Hats off to insurance company Aviva, who recently announced new measures to support employees who are balancing work with caring responsibilities. The organisation is offering a generous package of paid leave for carers, as well as up to four week’s unpaid time off per holiday year. Following a successful pilot in its Bristol office, the business is also adopting a more flexible approach, allowing employees to request permanent adjustments to their working patterns, for example, if they need more help to juggle their dual responsibilities.
The new policy is part of a wider corporate well-being initiative, but Aviva has clearly also woken up and smelt the coffee when it comes to the issue of carers. Figures from the Carers Trust show that, thanks to a rapidly ageing population, three in five people in the UK will end up caring for someone at some point in their lives. Just over four million carers today are of working age – with the total number of carers in the UK predicted to increase to nine million by 2030.

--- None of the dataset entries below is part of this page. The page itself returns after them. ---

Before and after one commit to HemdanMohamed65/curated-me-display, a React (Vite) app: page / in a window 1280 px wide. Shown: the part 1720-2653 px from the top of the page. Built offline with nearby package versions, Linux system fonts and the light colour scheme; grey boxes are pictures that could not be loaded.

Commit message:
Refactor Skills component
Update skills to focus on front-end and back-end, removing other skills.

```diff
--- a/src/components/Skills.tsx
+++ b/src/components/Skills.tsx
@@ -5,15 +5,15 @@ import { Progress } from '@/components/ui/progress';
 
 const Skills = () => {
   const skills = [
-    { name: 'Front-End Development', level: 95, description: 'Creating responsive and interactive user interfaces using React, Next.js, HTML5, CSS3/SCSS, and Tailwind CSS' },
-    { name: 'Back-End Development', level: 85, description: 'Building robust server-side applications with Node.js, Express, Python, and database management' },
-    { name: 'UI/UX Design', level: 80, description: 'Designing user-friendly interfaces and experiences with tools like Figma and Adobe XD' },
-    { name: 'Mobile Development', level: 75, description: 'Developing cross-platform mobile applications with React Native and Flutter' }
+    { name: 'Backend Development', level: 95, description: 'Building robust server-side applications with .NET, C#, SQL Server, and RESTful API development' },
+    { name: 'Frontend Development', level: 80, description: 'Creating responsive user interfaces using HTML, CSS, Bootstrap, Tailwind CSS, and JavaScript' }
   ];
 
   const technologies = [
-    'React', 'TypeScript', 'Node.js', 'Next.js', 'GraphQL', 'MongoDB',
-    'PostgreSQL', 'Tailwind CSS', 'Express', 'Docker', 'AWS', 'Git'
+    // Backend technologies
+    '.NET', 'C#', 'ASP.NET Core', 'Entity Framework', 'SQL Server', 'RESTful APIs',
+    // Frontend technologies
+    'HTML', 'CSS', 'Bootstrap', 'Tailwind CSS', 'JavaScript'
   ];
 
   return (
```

That translates to a significant proportion of any organisation’s workforce – both current and future – and an issue that companies who want to hang on to their best people ignore at their peril.
Here are three reasons why organisations need to make sure they are taking care of their carers:

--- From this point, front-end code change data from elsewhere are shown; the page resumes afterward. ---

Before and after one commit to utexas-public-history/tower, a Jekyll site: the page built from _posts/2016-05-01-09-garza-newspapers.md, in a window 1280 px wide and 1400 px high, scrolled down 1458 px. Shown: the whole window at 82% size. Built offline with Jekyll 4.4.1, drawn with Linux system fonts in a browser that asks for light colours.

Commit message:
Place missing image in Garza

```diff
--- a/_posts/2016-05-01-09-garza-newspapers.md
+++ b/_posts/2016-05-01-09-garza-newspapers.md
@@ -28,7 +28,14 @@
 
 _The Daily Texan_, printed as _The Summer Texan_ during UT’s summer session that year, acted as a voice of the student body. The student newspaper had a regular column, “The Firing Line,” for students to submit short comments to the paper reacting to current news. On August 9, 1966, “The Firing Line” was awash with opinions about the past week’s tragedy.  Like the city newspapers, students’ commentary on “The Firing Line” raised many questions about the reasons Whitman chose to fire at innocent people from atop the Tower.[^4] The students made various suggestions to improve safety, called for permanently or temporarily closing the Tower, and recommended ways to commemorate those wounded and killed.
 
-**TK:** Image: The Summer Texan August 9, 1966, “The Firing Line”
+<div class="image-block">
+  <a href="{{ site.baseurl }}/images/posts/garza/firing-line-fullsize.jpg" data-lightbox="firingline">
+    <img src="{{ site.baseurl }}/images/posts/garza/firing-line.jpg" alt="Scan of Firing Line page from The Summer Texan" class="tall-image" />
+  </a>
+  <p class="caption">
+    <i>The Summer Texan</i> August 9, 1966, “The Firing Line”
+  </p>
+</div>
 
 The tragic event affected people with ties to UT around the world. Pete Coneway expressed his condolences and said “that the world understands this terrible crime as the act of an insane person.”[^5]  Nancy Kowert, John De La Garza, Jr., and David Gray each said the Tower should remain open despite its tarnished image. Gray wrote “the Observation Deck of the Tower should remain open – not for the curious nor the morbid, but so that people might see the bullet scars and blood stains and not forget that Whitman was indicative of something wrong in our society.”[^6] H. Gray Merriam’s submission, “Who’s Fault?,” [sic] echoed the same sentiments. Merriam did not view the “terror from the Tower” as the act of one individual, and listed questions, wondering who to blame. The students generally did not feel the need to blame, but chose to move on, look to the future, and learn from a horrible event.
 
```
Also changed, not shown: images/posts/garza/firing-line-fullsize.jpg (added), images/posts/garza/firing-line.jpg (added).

1. ‘Hidden’ issues make it difficult to plan
Many employees fail to disclose the full extent of their caring responsibilities. They are concerned that if they constantly have to ask for time off to deal with hospital appointments or care crises, they will be seen as unreliable. Surveys have also suggested that often carers will call in sick rather than ask for time off for fear it will be refused. This understandable subterfuge doesn’t help the business and it’s much better all round to get everything out into the open. If employees feel they can have an honest conversation with their manager, without negative consequences, they will be less stressed, everyone will know what is happening and the manager will be able to plan to cover their absence if needed.
2. It allows the business to retain talented staff
Often, the strain of juggling care with work just becomes too much to bear and people quit their jobs. They may opt for the flexibility self-employment can offer them, or perhaps take a step back into a less demanding role. In a time of skills shortages, however, businesses cannot afford to lose their best people. HR may have a difficult job convincing hard-pressed managers of the need to be flexible and accommodating, but often a few simple adjustments – such as occasional home-working or allowing people to make up lost time rather than take leave – can be enough to make it feasible for someone to stay.
3. It boosts loyalty and engagement
Carers who feel supported by their employees are usually extremely grateful. If they can see the business is doing its best to help them manage their complicated lives, they will repay the effort by being more loyal, engaged employees who are prepared to go the extra mile when needed. It can be challenging to provide the flexibility that carers need to deal with seemingly endless appointments and unexpected crises, especially in a smaller business where there may not be other staff around to pick up the slack, or indeed the budget to pay for temporary cover. But HR needs to encourage managers to take a longer term, wider view. Better to have a highly productive member of staff who is fully committed to the job, rather than see people the business has invested heavily in, and who may have specialist skills, walking out of the door.
Do you know how many employees in your organisation have caring responsibilities? Have you any programs in place designed to help them?